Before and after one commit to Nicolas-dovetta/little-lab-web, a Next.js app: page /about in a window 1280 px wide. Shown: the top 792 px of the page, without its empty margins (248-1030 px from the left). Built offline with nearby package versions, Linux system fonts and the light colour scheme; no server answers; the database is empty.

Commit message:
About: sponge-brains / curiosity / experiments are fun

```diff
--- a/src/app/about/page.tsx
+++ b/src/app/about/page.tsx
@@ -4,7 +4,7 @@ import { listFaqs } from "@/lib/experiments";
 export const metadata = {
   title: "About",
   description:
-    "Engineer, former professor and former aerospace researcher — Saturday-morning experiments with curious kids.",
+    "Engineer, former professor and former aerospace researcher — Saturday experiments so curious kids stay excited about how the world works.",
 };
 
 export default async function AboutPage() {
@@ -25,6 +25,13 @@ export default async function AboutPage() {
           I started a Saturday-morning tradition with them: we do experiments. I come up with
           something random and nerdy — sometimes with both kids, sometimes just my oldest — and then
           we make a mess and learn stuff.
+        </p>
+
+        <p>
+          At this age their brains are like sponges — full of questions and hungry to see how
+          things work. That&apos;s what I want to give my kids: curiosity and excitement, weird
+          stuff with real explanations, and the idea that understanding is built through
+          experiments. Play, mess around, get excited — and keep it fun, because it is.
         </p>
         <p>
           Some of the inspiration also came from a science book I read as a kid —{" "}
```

= = = = = = =

Considering the records above, state how many lines contain the word "kids", with nothing else in your reply.

■ Solution to the problem
4